Legislative Assembly for the ACT: 1996 Week 3 Hansard (28 March) . . Page.. 811 ..
MR HUMPHRIES (continuing):
One category added by the 1995 amendments was persons who have been convicted and sentenced by an ACT court and who have appealed against their conviction. A parallel amendment was made to the Magistrates Court Act at the same time. That amendment provides a mechanism by which the Magistrates Court can, after a person is convicted by that court and appeals to the Supreme Court, consider whether it is appropriate for that person to be held in the Remand Centre during the course of the appeal. If the court believes that that is the appropriate course, it can make an order to that effect.

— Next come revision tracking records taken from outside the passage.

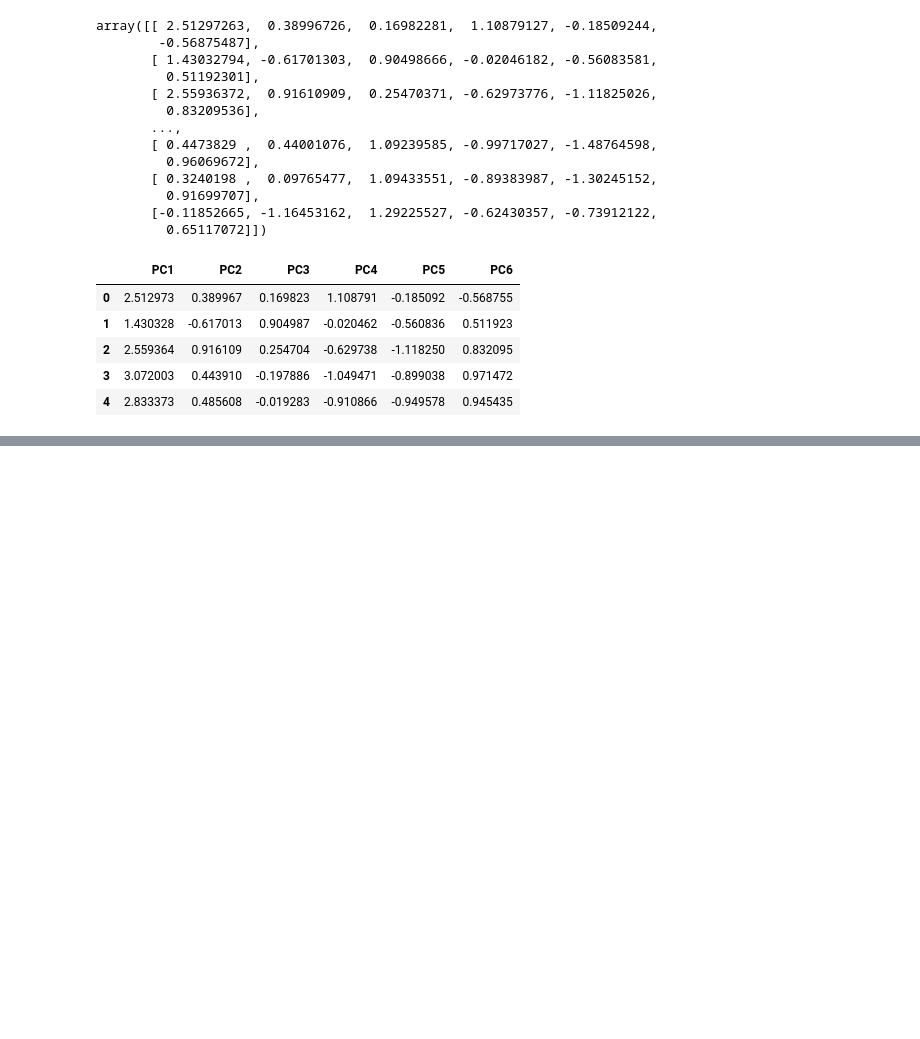
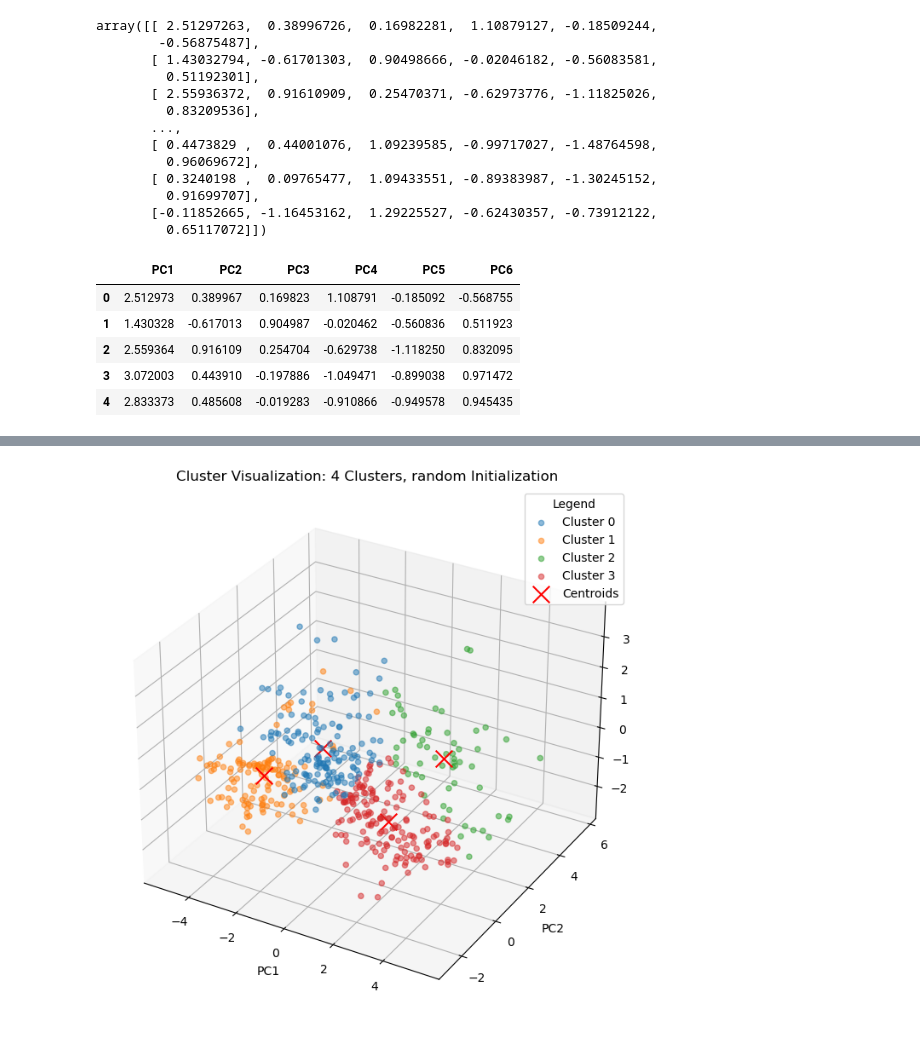
Before and after one commit to jovanailin/k-means, a Jupyter notebook: K-means.ipynb, the cells around one changed output, grey strips where cells are left out. Cells and saved outputs as stored; diff of their text form; code cells hidden in the pictures; blank space fills up the shorter version.

```diff
--- a/K-means.ipynb
+++ b/K-means.ipynb
@@ -358,0 +384,4 @@ plt.show()
+# %%
+plot_kmeans_clusters(data_scaled, k=4, init_method='random')
+# %% [output]
+[figure, added]
```
Also changed, not shown: parts of 10 cells of this notebook.
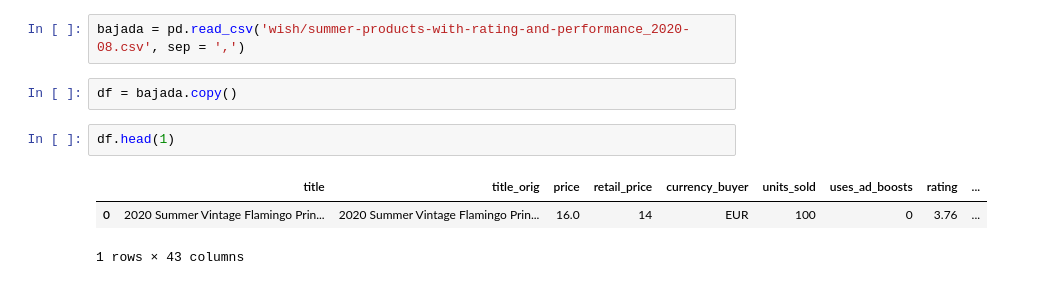
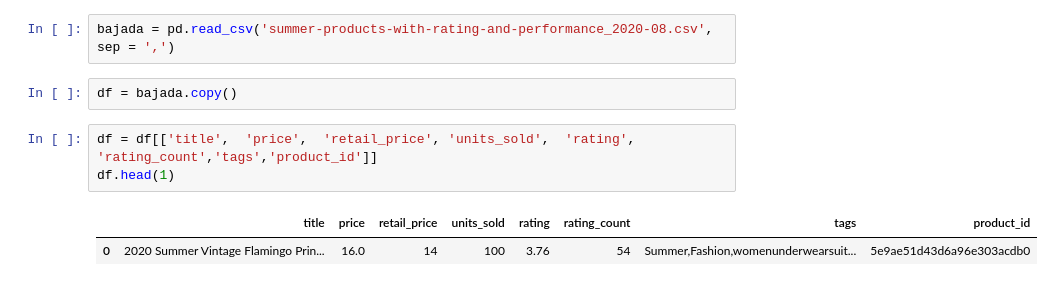
Before and after one commit to martina-dc/Data_Science, a Jupyter notebook: wish/summer_sales.ipynb, the cells around one changed output. Cells and saved outputs as stored; diff of their text form.

```diff
--- a/wish/summer_sales.ipynb
+++ b/wish/summer_sales.ipynb
@@ -7,10 +13,10 @@ import os
 # %%
-bajada = pd.read_csv('wish/summer-products-with-rating-and-performance_2020-08.csv', sep = ',')
+bajada = pd.read_csv('summer-products-with-rating-and-performance_2020-08.csv', sep = ',')
 # %%
 df = bajada.copy()
-# %%
-df.head(1)
-# %% [output]
-|  | title | title_orig | price | retail_price | currency_buyer | units_sold | uses_ad_boosts | rating | ... |
-| 0 | 2020 Summer Vintage Flamingo Prin... | 2020 Summer Vintage Flamingo Prin... | 16.0 | 14 | EUR | 100 | 0 | 3.76 | ... |
-1 rows × 43 columns
+# %%
+df = df[['title',  'price',  'retail_price', 'units_sold',  'rating',  'rating_count','tags','product_id']]
+df.head(1)
+# %% [output]
+|  | title | price | retail_price | units_sold | rating | rating_count | tags | product_id |
+| 0 | 2020 Summer Vintage Flamingo Prin... | 16.0 | 14 | 100 | 3.76 | 54 | Summer,Fashion,womenunderwearsuit... | 5e9ae51d43d6a96e303acdb0 |
```
Also changed, not shown: parts of 8 cells of this notebook.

In the case of persons who appeal to the Federal Court against a conviction by the Supreme Court, there are provisions in the Federal Court Rules for that court to order that a prisoner be brought before the court to attend their appeal hearing and to make orders for the custody of the prisoner during that process. That procedure is not changed by the present Bill. What this Bill does is to make it clear that the previous amendment to the Remand Centres Act does not, of itself, give a prisoner who appeals against their conviction an entitlement to be held in the Remand Centre during the course of their appeal. It merely provides a capacity for the Remand Centre to hold such a prisoner if a court considers the issue and makes an order to that effect.

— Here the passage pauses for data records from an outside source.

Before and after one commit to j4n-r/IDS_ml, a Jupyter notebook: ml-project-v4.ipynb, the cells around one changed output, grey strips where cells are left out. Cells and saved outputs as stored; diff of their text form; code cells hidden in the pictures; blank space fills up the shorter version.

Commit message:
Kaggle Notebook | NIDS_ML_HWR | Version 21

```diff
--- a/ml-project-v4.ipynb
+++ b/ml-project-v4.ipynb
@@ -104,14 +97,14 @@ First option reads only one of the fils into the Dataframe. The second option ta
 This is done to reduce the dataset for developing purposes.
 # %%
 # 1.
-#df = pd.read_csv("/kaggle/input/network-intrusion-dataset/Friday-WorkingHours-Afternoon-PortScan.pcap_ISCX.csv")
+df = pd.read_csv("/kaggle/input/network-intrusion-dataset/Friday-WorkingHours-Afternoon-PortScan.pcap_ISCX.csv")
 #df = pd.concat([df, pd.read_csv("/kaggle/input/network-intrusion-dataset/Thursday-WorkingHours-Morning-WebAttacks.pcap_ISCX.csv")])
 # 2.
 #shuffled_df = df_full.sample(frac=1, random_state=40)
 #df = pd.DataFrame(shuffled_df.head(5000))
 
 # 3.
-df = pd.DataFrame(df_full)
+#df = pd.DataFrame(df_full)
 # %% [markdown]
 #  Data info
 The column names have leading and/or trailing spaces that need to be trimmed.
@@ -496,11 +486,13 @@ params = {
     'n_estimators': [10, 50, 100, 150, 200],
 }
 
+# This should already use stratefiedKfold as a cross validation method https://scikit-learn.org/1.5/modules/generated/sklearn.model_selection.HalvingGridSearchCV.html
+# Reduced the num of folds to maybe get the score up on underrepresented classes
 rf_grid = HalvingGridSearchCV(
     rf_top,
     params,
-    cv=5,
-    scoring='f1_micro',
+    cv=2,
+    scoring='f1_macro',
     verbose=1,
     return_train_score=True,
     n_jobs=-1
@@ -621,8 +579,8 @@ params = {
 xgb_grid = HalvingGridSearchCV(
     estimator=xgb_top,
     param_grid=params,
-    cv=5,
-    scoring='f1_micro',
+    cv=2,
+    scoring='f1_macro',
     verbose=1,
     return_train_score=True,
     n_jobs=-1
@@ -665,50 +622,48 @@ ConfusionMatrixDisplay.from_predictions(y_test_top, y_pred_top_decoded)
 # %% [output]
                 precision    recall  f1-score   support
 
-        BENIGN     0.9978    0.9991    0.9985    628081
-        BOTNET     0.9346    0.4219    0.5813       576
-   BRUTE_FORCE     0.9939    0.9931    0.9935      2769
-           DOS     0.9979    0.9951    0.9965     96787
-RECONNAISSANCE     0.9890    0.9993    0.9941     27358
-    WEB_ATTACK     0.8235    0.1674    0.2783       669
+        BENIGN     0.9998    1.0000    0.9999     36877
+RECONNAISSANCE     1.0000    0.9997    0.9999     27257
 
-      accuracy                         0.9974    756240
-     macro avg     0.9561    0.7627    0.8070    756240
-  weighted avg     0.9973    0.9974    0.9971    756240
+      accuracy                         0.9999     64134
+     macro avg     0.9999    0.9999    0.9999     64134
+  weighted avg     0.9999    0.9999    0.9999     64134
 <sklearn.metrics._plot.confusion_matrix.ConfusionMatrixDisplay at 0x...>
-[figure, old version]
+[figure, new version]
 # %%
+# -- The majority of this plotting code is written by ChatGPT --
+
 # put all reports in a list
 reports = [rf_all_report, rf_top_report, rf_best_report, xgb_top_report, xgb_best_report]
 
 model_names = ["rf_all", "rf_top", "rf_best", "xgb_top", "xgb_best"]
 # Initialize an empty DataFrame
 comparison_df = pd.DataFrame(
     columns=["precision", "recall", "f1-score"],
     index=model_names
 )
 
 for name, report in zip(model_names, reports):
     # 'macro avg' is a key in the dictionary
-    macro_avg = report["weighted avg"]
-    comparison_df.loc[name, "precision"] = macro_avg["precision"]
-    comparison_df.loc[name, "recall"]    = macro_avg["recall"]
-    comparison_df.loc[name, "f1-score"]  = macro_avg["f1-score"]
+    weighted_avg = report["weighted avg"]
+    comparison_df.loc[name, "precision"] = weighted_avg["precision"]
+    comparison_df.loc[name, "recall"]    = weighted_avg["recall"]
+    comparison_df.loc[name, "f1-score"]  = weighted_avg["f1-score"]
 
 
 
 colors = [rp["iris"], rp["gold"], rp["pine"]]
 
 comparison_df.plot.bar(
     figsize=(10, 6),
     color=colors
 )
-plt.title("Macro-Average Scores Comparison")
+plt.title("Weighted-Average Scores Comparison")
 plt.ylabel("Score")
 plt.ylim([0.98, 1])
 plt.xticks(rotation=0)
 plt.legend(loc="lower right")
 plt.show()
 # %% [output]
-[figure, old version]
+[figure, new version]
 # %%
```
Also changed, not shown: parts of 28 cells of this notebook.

The Bill does this by, in clause 4, omitting paragraph 15(1)(m) of the Remand Centres Act 1976 which was inserted by the Remand Centres (Amendment) Act 1995. In its place is inserted a new paragraph 15(1)(m) which makes the original intention of this provision clear. It is important to clarify that intention because otherwise there could be operational and resource problems for the Remand Centre. When the earlier Bill was debated in the Legislative Assembly last year, some concern was expressed that the provisions should not become a means for the Remand Centre to become a de facto place of imprisonment. I reassured the Assembly at the time that that was not the intention and that it was only in very limited circumstances that convicted prisoners should be held in the Remand Centre. That remains the view of the Government, and the present amendment is designed to make that quite clear. Mr Speaker, I commend the Bill to the Assembly.
Debate (on motion by Ms Follett) adjourned.
MR HUMPHRIES (Attorney-General) (3.21): Mr Speaker, I present the Administration and Probate (Amendment) Bill 1996, together with its explanatory memorandum.
Title read by Clerk.
MR HUMPHRIES: Mr Speaker, I move:
That this Bill be agreed to in principle.
The main purpose of this Bill is to correct several anomalies in the law as it now stands. At present, when a person dies without leaving a valid will, his or her estate is distributed according to the provisions of the Administration and Probate Act 1929.